The implications of the case are interesting. State and federal laws conflict in regard to rights and protections for babies in the womb, especially in cases of abuse and violence.

Legally, unborn babies up to 20 weeks of pregnancy or later are not protected from the violence of abortion in all 50 states because of Roe v. Wade.

However, many states do protect unborn babies in other circumstances. Currently, 37 states have laws that recognize the unlawful killing of an unborn child as homicide in at least some circumstances, according to the National Right to Life Committee. A federal law also protects babies in the womb who are victims of federal and military crimes. All of these laws include exceptions for abortion.

In regard to drug abuse during pregnancy, the Courthouse News Service reports: “Tennessee is the only state with a law specifically criminalizing the use of drugs while pregnant. State high courts in Alabama and South Carolina have interpreted existing child-abuse laws to allow prosecution of drug-using pregnant mothers.”

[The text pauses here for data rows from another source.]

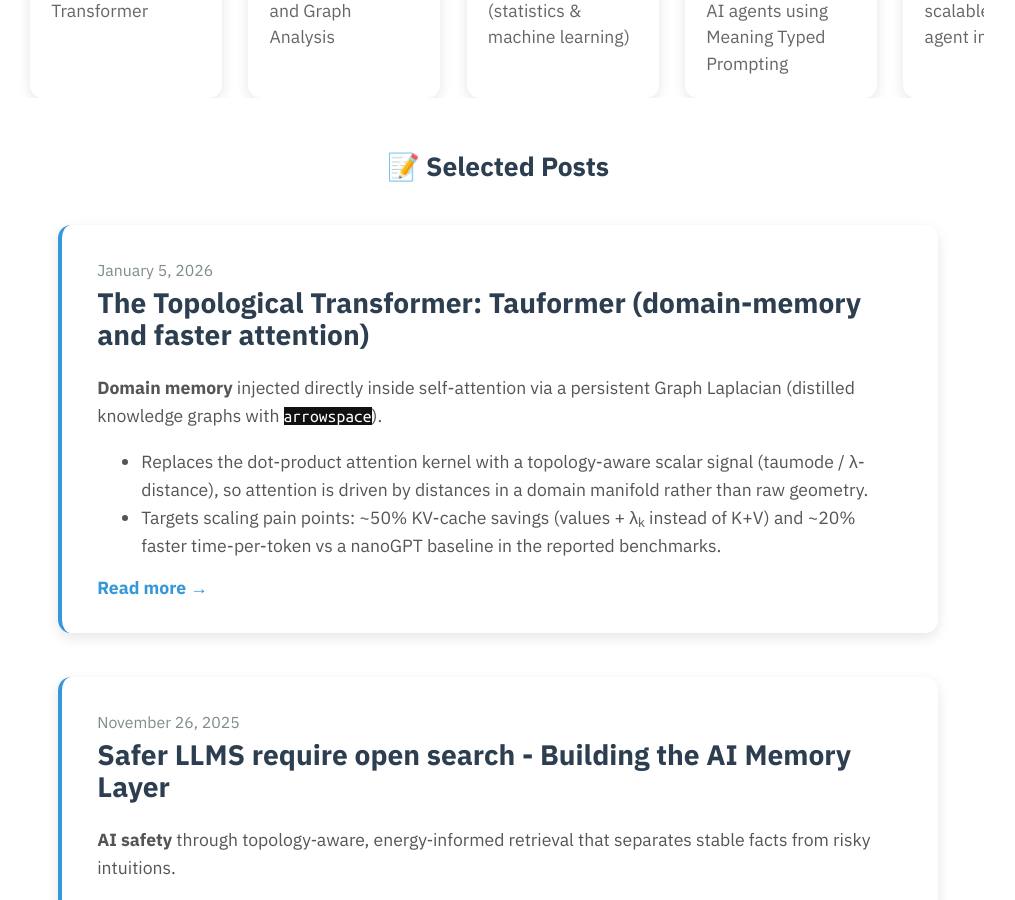
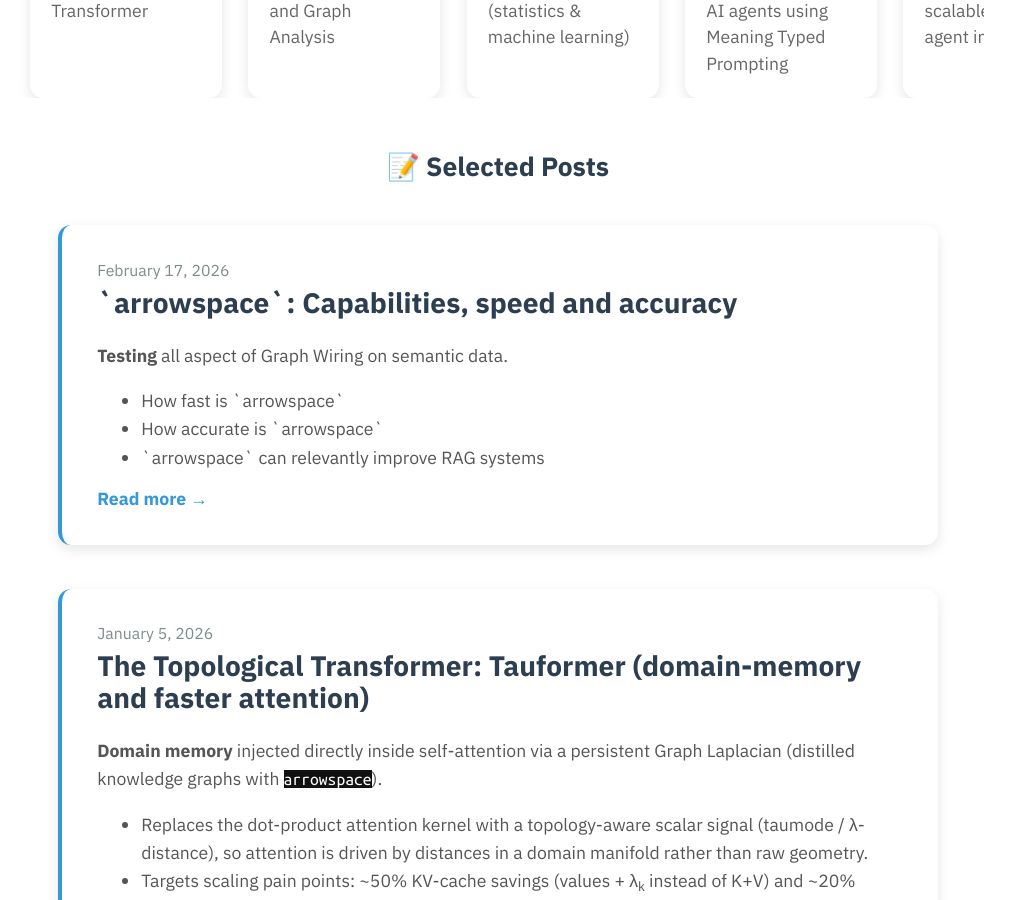
Before and after one commit to Mec-iS/staticwebpage, a Jekyll site: the page built from index.md, in a window 1280 px wide and 900 px high, scrolled down 500 px. Shown: the whole window, without its empty margins (142-1157 px from the left). Built offline with Jekyll 4.4.1, drawn with Linux system fonts in a browser that asks for light colours; nearby versions of some CDN libraries.

Commit message:
add to blog and index

```diff
--- a/index.md
+++ b/index.md
@@ -229,7 +229,25 @@ layout: default
     <h2>📝 Selected Posts</h2>
   </div>
 
-  <div class="blog-posts">
+  <div class="blog-posts"><!-- Blog Post 16: Capabilities, speed and accuracy -->
+<article class="blog-post-card">
+    <div class="blog-post-meta">February 17, 2026</div>
+    <h2 class="blog-post-title">
+        <a href="/posts/016_arrowspace_performance_results">
+            `arrowspace`: Capabilities, speed and accuracy
+        </a>
+    </h2>
+    <div class="blog-post-abstract">
+        <p><strong>Testing</strong> all aspect of Graph Wiring on semantic data.</p>
+        <ul>
+            <li>How fast is `arrowspace`</li>
+            <li>How accurate is `arrowspace`</li>
+            <li>`arrowspace` can relevantly improve RAG systems</li>
+        </ul>
+    </div>
+    <a href="/posts/016_arrowspace_performance_results" class="blog-read-more">Read more →</a>
+</article>
+
 <!-- Blog Post 12: Tauformer / Topological Transformer -->
 <article class="blog-post-card">
     <div class="blog-post-meta">January 5, 2026</div>
```
Also changed, not shown: blog.md (+19 -0 lines), posts/016_arrowspace_performance_results.md (+6 -6 lines).
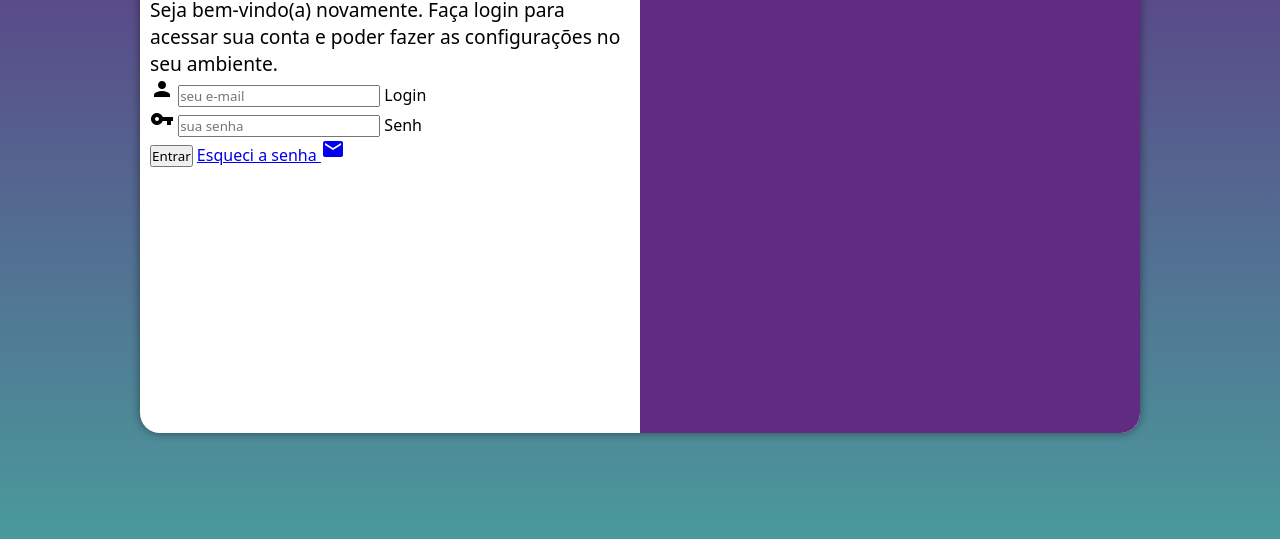
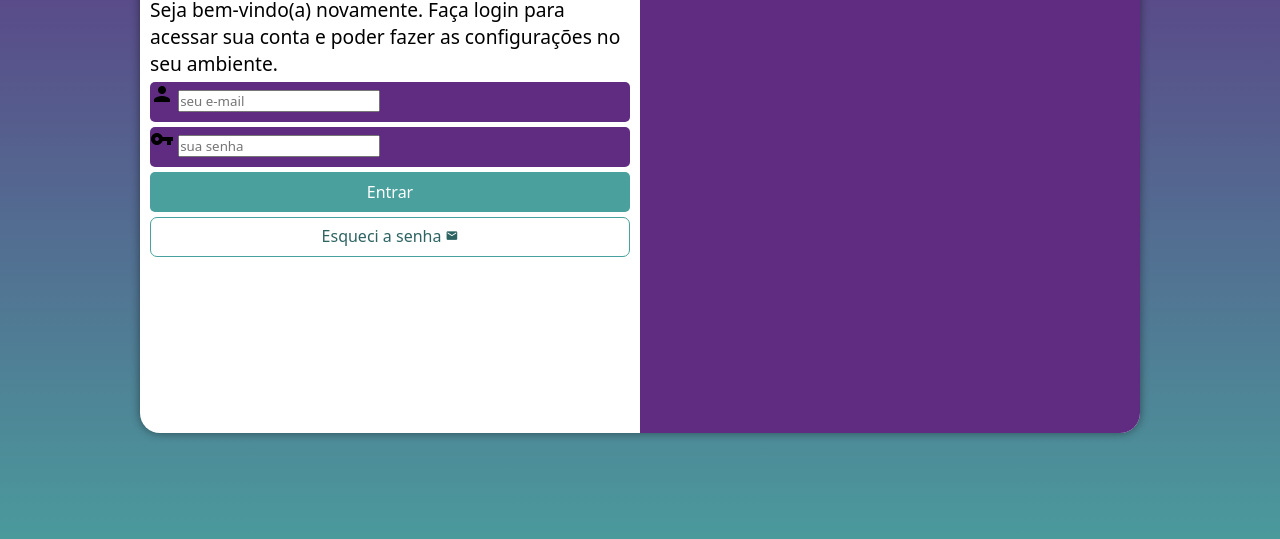
Before and after one commit to dedelopes/projeto-login2, a plain HTML site: page index.html in a window 1280 px wide. Shown: the part 217-756 px from the top of the page. Drawn offline with Linux system fonts and the light colour scheme.

Commit message:
formatação do formulario

```diff
--- a/estilos/style.css
+++ b/estilos/style.css
@@ -63,3 +63,55 @@ div#formulario > h1 {
 div#formulario > p {
     font-size: 0.8em;
 }
+
+form > div.campo {
+    display: block;
+    background-color: #5f2c82;
+    width: 100%;
+    height: 40px;
+    border-radius: 5px;
+    margin: 5px 0px;
+}
+
+div.campo > label {
+    display: none;
+}
+
+form > input[type=submit] {
+    display: block;
+    font-size: 1em;
+    width: 100%;
+    height: 40px;
+    background-color: #49a09d;
+    color: white;
+    border: none;
+    border-radius: 5px;
+    cursor: pointer;
+}
+
+form > input[type=submit]:hover {
+    background-color: #2d6462;
+}
+
+form > a.botao {
+    display: block;
+    text-align: center;
+    font-size: 1em;
+    width: 100%;
+    height: 40px;
+    padding-top: 7px;
+    margin-top: 5px;
+    background-color: white;
+    color: #2d6462;
+    border: 1px solid #49a09d;
+    border-radius: 7px;
+    text-decoration: none;
+}
+
+form > a.botao:hover {
+    background-color: #6cd3cf;
+}
+
+form > a.botao > i {
+    font-size: 0.8em;
+}
--- a/index.html
+++ b/index.html
@@ -30,7 +30,7 @@
                         <label for="isenha">Senh</label>
                     </div>
                     <input type="submit" value="Entrar">
-                    <a href="esqueci.html">
+                    <a href="esqueci.html" class="botao">
                         Esqueci a senha <i class="material-icons">mail</i>
                     </a>
                 </form>
```
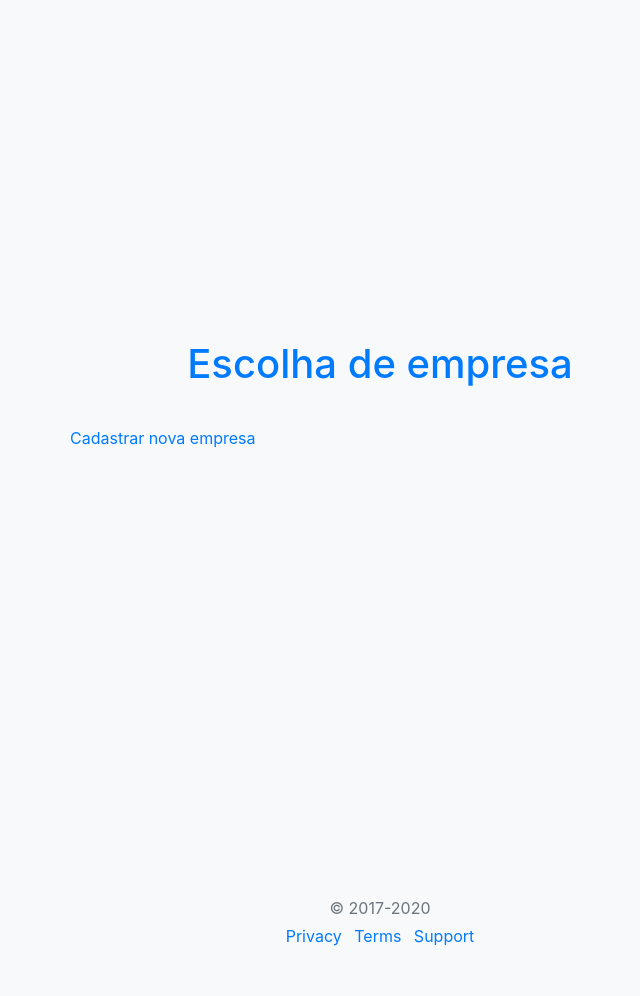
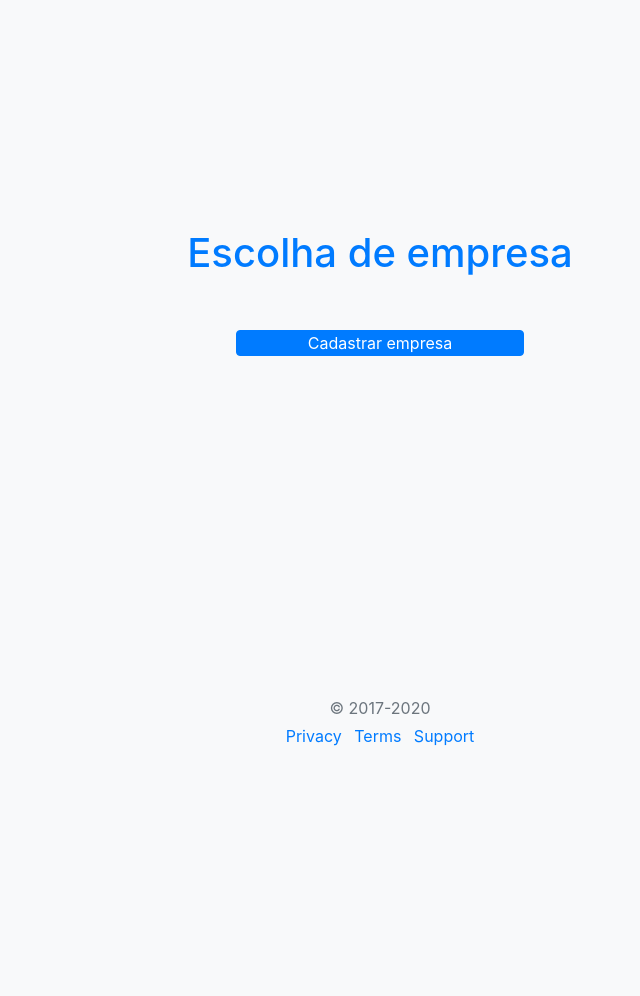
Before and after one commit to wagnerrafa/rh-desafio, a Django app: page / in a window 1280 px wide. Shown: the whole page, without its empty margins (260-900 px from the left). After the commit the page ends 746 px from the top, so only its background shows below. Run offline with Django 3.2, Linux system fonts and the light colour scheme; data that the repository does not hold is empty; some libraries are stand-ins or nearby versions.

Commit message:
alinhamento de escolha de empresa

```diff
--- a/core/static/main.css
+++ b/core/static/main.css
@@ -1,8 +1,9 @@
 #empresa{
-    height: 100vh;
+    min-height: 75vh;
     display: flex;
     flex-direction: column;
     justify-content: center;
+
 }
 
 #empresa h1{
@@ -14,13 +15,23 @@
     flex-wrap: wrap;
     flex-direction: column;
     align-items: center;
+    width: 80%;
+    margin: auto;
 }
 #form div{
     display: flex;
-    padding: 10px;
+    padding: 15px;
     align-items: center;
-    width: 50%;
     margin: 0;
+    justify-content: space-around;
+    width: 25rem;
+}
+#form nav{
+    display: flex;
+    padding: 15px;
+    align-items: center;
+    margin: 0;
+    justify-content: space-between;
 }
 input[type="file"] {
     display: none;
@@ -41,5 +52,22 @@ input[type="file"] {
 }
 
 #logo{
-    width: 32px;
+    width: 8rem;
 }
+.company{
+    display: flex;
+    justify-content: space-between;
+    flex-wrap: wrap;
+}
+.company div{
+    display: flex;
+    justify-content: space-between;
+    flex-wrap: wrap;
+}
+#form nav a{
+    width: 7rem;
+}
+#form .btn{
+    width: 18rem;
+    padding: 0;
+}
--- a/core/templates/core/empresa.html
+++ b/core/templates/core/empresa.html
@@ -5,16 +5,19 @@
         <form id="form" method="POST" action="#empresa">{% csrf_token%}
             <h1>Escolha de empresa</h1>
 
-            <div>
+            <nav class="company">
                 {% for empresa in empresas%}
-                    <a href="{% url 'core:post_detail' empresa.pk %}" class="btn btn-primary">{{empresa.name}}</a>
+                <nav>
+                    <a href="{% url 'core:post_detail' empresa.pk %}">{{empresa.name}}</a>
                     <img id="logo" src="../../../media/{{empresa.logo}}" alt="">
+                </nav>
                 {%endfor%}
-            </div>
-            <div>
-                <a href="{% url 'core:cadastrar' %}">Cadastrar nova empresa</a>
+            </nav>
+            <nav >
+            <section class="col-md-1">
+                <a class="btn btn-primary" href="{% url 'core:cadastrar' %}">Cadastrar empresa</a>
                 <span>{{retorno}}</span>
-            </div>
+            </section>
         </form>
     </section>
 
```
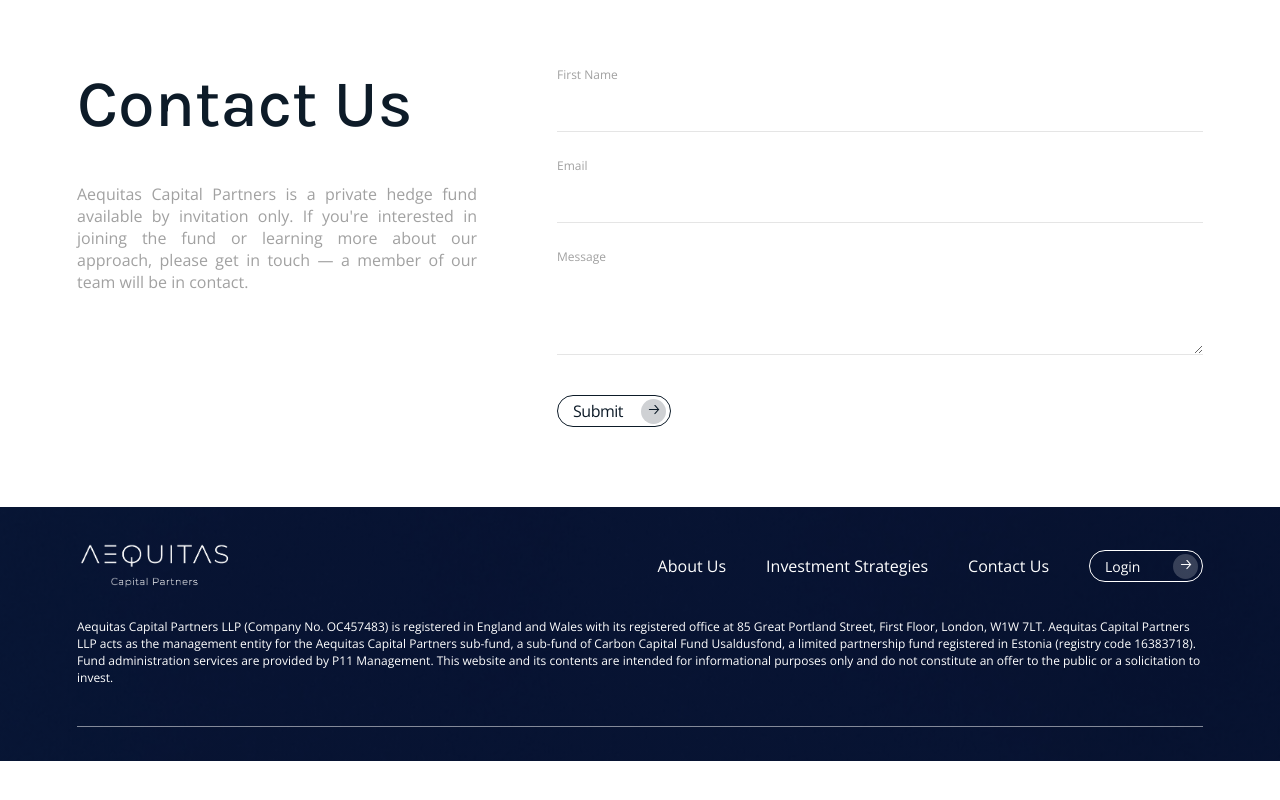
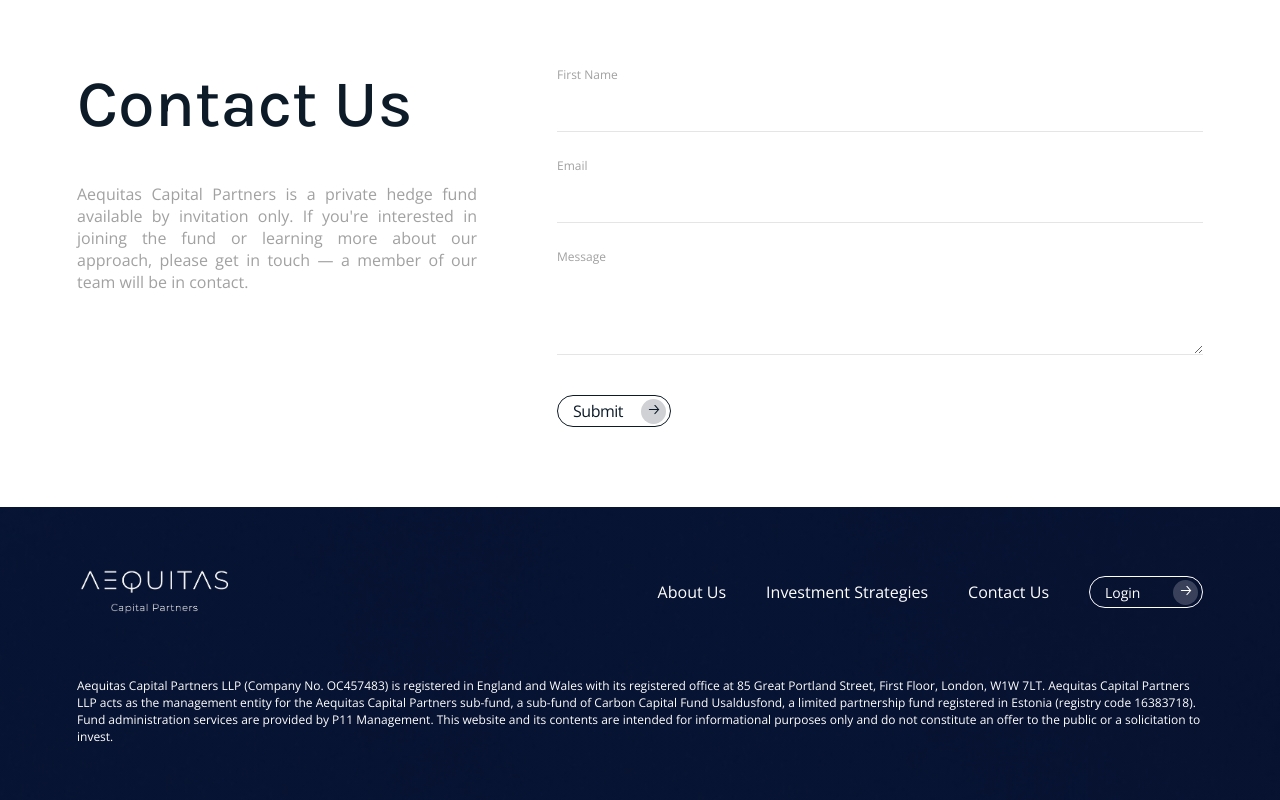
Before and after one commit to Traderyo93/Aequitasdash, a website: page index.html in a window 1280 px wide. Shown: the part 2124-2924 px from the top of the page. Before the commit the page ends 2885 px from the top, so only its background shows below. Drawn offline with nearby package versions, Linux system fonts and the light colour scheme.

Commit message:
Update index.html

```diff
--- a/index.html
+++ b/index.html
@@ -551,14 +551,14 @@
                 linear-gradient(0deg, rgba(0, 0, 0, 0.50) 0%, rgba(0, 0, 0, 0.50) 100%),
                 linear-gradient(0deg, rgba(15, 44, 130, 0.59) 0%, rgba(15, 44, 130, 0.59) 100%),
                 url('assets/images/Blue Footer.png') lightgray 50% / cover no-repeat;
-            padding: 34px 77px;
+            padding: 60px 77px 80px 77px;
         }
 
         .footer-nav-container {
             display: flex;
             justify-content: space-between;
             align-items: center;
-            margin-bottom: 27px;
+            margin-bottom: 60px;
         }
 
         .footer-logo {
@@ -638,7 +638,7 @@
             font-size: 12px;
             font-weight: 400;
             line-height: normal;
-            margin-bottom: 40px;
+            margin-bottom: 60px;
         }
 
         .footer-divider {
@@ -654,7 +654,7 @@
             }
 
             .about-section, .investment-section, .contact-section, .footer-section {
-                padding: 60px 40px;
+                padding: 60px 40px 80px 40px;
             }
 
             .about-content, .investment-container, .contact-container {
@@ -691,7 +691,7 @@
             }
 
             .about-section, .investment-section, .contact-section, .footer-section {
-                padding: 40px 24px;
+                padding: 40px 24px 60px 24px;
             }
 
             .nav-links, .footer-nav-links {
```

Abortion activists fight against laws recognizing unborn babies as victims of violence and abuse because such laws affirm that unborn babies are valuable human beings who deserve to be protected. Abortion activists recently succeeded in defeating a Colorado bill that would have protected unborn babies in certain circumstances after the state witnessed a horrific case when a 7-months pregnant woman was attacked and her unborn baby girl was cut out of her womb. As a result, authorities could not charge the attacker with the baby’s death. At seven months of pregnancy, the baby girl was viable outside the womb and may have survived if she had received medical care.